All-in-all, kids should be able to be kids, they should get plenty of time to play and exercise their imagination, they should be taught how to work with their bodies and how to think with their brains. They need to know that all of life is not fun and play, or they'll be like so many today - selfish and lazy.

I know I'm a young parent and so you probably think that I need about 15 more years of parenting under my belt in order to give this advice. I am giving you this advice out of experience though. Maybe not out of experience of being a parent, but experience of being a child who was taught by two very hard working, smart, and productive parents. Parents who thought it better for me to learn how to raise animals, grow a garden, take care of a house, be studious in school, and to know what was involved in real life than having me grow up to believe that life was all about gratifying self.

Steppin' down now.


  1. I love this post! You basically summed up how my husband and I were raised, and how we want to raise our future kids. It is shocking for us sometimes to see the people our age (mid-late twenties) who still live and behave basically like spoiled children. They were never set up to succeed in life. Still living at home with no career or life ambitions, or knowledge on how to run or maintain a household. I am so glad I was raised the "old fashioned" way. It definitely made life easier for me once I was grown and on my own!

  2. Couldn't agree more! Many "kids" nowadays (since you & I aren't of the youngest generations anymore! Lol) have barely put down their cell phones to do some good, dare I say "old fashioned" manual labor. On the other end of the spectrum, there are college graduates with Master's degrees who are not able to find work in the field they got their education in, and are severely in debt. The jobs they CAN get are not equal to the debt their in to get that degree.

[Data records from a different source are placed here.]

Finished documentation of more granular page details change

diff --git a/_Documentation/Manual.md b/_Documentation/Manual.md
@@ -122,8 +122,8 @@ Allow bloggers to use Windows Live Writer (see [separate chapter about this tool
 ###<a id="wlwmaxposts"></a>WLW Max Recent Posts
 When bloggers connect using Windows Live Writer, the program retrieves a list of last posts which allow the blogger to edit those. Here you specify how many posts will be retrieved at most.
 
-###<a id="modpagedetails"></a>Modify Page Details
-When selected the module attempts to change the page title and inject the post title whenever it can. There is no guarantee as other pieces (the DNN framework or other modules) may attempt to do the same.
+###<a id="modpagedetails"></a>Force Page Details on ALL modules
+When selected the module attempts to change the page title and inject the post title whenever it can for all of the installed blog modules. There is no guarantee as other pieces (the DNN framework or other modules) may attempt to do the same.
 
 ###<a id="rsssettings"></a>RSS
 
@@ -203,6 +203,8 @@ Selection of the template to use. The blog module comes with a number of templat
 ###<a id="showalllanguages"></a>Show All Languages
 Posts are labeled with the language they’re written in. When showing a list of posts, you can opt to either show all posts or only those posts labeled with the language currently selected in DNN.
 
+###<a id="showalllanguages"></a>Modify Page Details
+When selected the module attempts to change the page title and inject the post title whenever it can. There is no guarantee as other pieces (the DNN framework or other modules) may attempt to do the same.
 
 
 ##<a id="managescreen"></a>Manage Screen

    It goes back to being a well-rounded person. It's important to have an education, or at least strive to do non-biased self-education if schooling is not in the cards, but it's also equally important to know what physical work is like. Not only is it beneficial in the long run, it also gives a person a sense of open-mindedness and understanding when being empathetic to the extreme physical laborers in our society, especially those doing the work and STILL not receiving a proper living wage. It also can make a young person (or hopefully ANY person, for that matter) realize that success and living securely can come in both forms which will give them skills needed during their own life.

  3. Applause! Applause! Great post! Our world needs more parents with ideals such as yours. There is nothing quite as satisfying as sitting back at the end of a long, hard day & being able to see & appreciate the work accomplished.

  4. I so agree!
    When our society decided kids would be better of "just being a kid", instead of physically contributing and learning they did a disservice to everyone. I know I wanted to to do things, learn and contribute as a child. why quelch their natural desire to be involved? I think that learning skills that allow them to contribute to the needs of the family and by extension their community results in children and then adults who are more engaged and contribute more in their communities. Not only do they have important practical skills but value themselves, have a strong work ethic, since of responsibility and know the value of hard work.

  5. Great post. It is much needed in today's world!!


Have a seat, enjoy the conversation, and welcome to the farm.